Homeless Count

About the graph
Total homeless counts in Los Angeles County have increased by more than 14,000 between the beginning of the Great Recession in 2009 and now in 2018.  There are more unsheltered homeless persons than sheltered in every year.

How is Los Angeles addressing homelessness?
The City and County of Los Angeles passed Measures HHH and H, respectively, to alleviate homelessness.  Los Angeles City voters passed Measure HHH in November 2016 to fund $1.2 billion towards developing permanent supportive housing for homeless individuals and those at risk of homelessness throughout the City through a $0.348 per square foot property tax.  Similarly, the County voters passed Measure H in March 2017 to fund an estimated $355 million for homeless services and prevention through a 0.25% increase in county sales tax.
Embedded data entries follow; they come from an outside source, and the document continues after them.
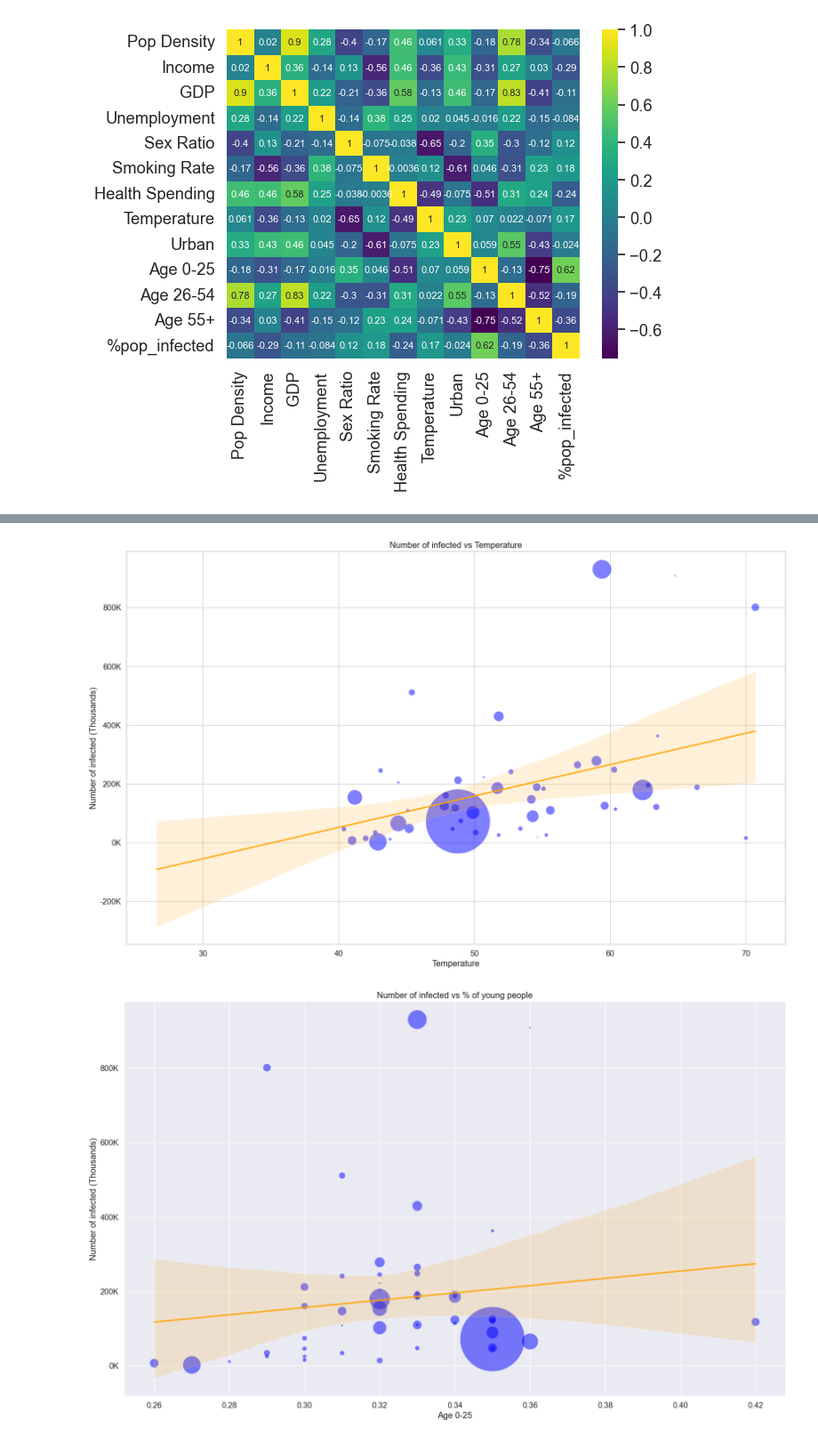
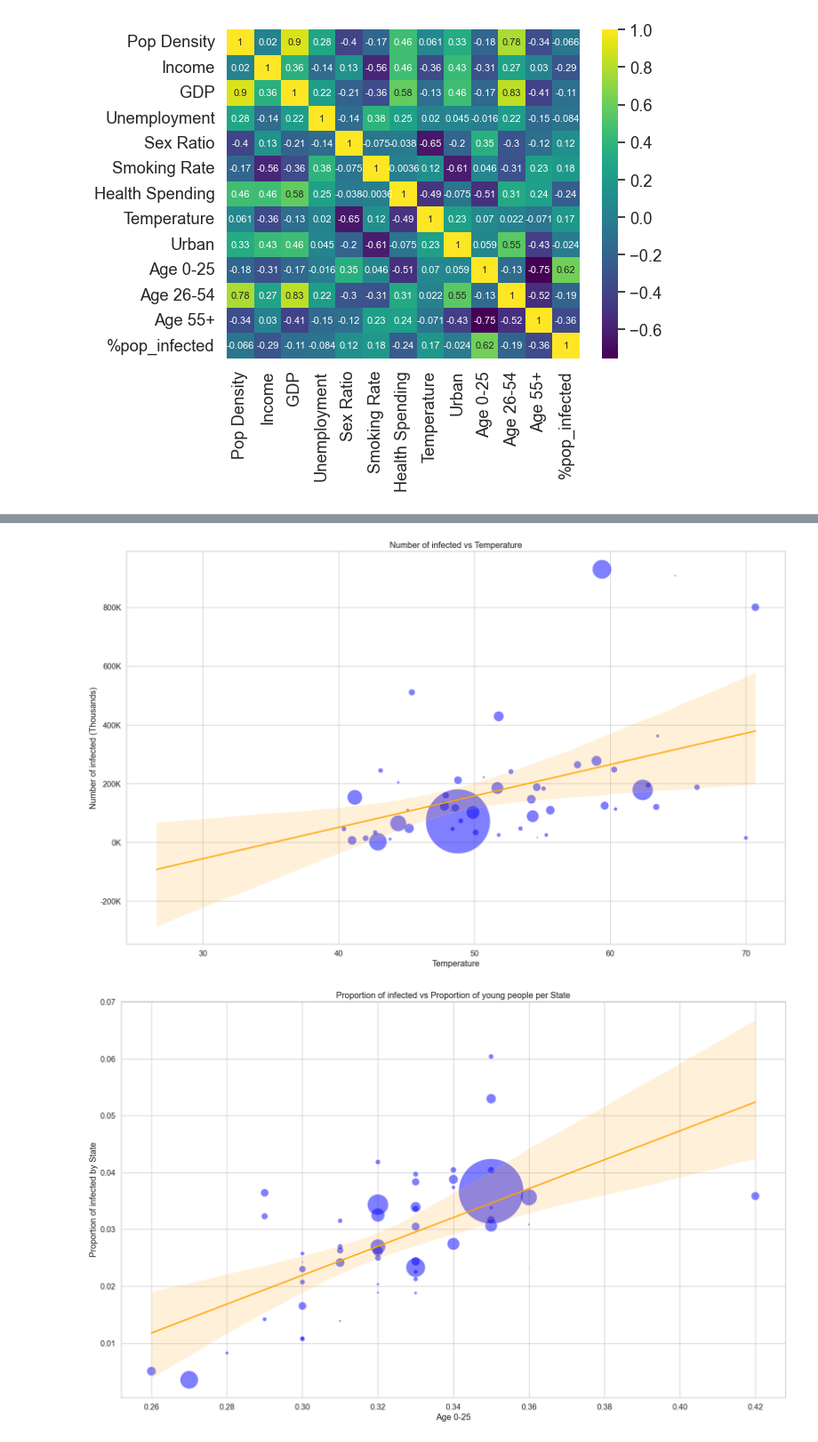
Before and after one commit to ollie-gats/BSE_brush_up_python_project, a Jupyter notebook: final_project_part1.ipynb, the cells around one changed output, grey strips where cells are left out. Shown at 89% size. Drawn from its saved outputs; the diff is of its cells as text; code cells hidden in the pictures.

Commit message:
Modification to plots

```diff
--- a/final_project_part1.ipynb
+++ b/final_project_part1.ipynb
@@ -216,50 +213,34 @@ sns.set_style("whitegrid")
 
 plt.figure(figsize=(20,12))
 
 sns.scatterplot(x='Temperature', y='Infected', data=states_data, size='Pop Density', sizes=states_data['Pop Density'].to_list(), color='Blue', alpha=0.5, legend=False)
 sns.regplot(x='Temperature', y='Infected', data=states_data, scatter=False, color='Orange', label='Regression Line')
 plt.xlabel('Temperature')
 plt.ylabel('Number of infected (Thousands)')
 plt.title('Number of infected vs Temperature')
 
 def thousands_formatter(x, pos):
     return f'{x/1e3:.0f}K'
 
 formatter = FuncFormatter(thousands_formatter)
 plt.gca().yaxis.set_major_formatter(formatter)
 
 plt.show()
 
-#Relation between percentage of young people (0-25) and infected (Julia)
-sns.set_theme(font_scale=1.2)
-plt.figure(figsize=(20,12))
-
-sns.scatterplot(x='Age 0-25', y='Infected', data=states_data, size='Pop Density', sizes=states_data['Pop Density'].to_list(), color='Blue', alpha=0.5, legend=False)
-sns.regplot(x='Age 0-25', y='Infected', data=states_data, scatter=False, color='Orange', label='Regression Line')
-plt.xlabel('Age 0-25')
-plt.ylabel('Number of infected (Thousands)')
-plt.title('Number of infected vs % of young people')
-
-def thousands_formatter(x, pos):
-    return f'{x/1e3:.0f}K'
-
-formatter = FuncFormatter(thousands_formatter)
-plt.gca().yaxis.set_major_formatter(formatter)
-
-plt.show()
 
 
 #Relation between percentage of young people (0-25) and proportion of infected
 sns.set_theme(font_scale=1.2)
+sns.set_style("whitegrid")
 plt.figure(figsize=(20,12))
 
 sns.scatterplot(x='Age 0-25', y='%pop_infected', data=states_data, size='Pop Density', sizes=states_data['Pop Density'].to_list(), color='Blue', alpha=0.5, legend=False)
 sns.regplot(x='Age 0-25', y='%pop_infected', data=states_data, scatter=False, color='Orange', label='Regression Line')
 plt.xlabel('Age 0-25')
-plt.ylabel('% of infected')
-plt.title('% of infected vs % of young people')
+plt.ylabel('Proportion of infected by State')
+plt.title('Proportion of infected vs Proportion of young people per State')
 
 plt.show()
 # %% [output]
 [figure]
-[figure, old version]
+[figure, new version]
```
Also changed, not shown: parts of 3 cells of this notebook.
The said services pertain to but are not limited to: mental health, substance abuse treatment, health care, education, job training, rental subsidies, and gender-based violence.  The Los Angeles Times argued that Measure H would “fulfill the promise of Measure HHH” given that “developers […] can’t get bond money until they have service providers lined up” (March 2017).

Measure Level Passed in Description
HHH City November 2016 Authorizing $0.348 per square foot property tax for 10 years and up to $1.2 billion in bonds to fund housing for homeless people and people at risk of becoming homeless and to fund facilities that provide mental health care, addiction treatment, and other services.
H County March 2017 Authorizing a 0.25% county sales tax for 10 years to fund homeless services and prevention.

 
Notes
The Los Angeles Homeless Services Authority (LAHSA) has conducted full shelter counts in every year starting in 2005.  However, prior to 2015, the Los Angeles Continuum of Care (CoC) only did full Homeless Counts in odd years, e.g. 2005, 2007, and 2009.  For this reason, the unsheltered numbers for the even years for the LA CoC, as well as for Long Beach and Glendale, were the same as the number from the respective previous odd years.  Pasadena has done annual counts since the beginning, and so their changes will be reflected in the even years.

In addition, the data in the U.S. Department of Housing and Urban Development’s (HUD) Homelessness Data Exchange (HDX) does not include 2006.  Lastly, Los Angeles County did not administer a homeless count in 2014 (Los Angeles County, July 2014).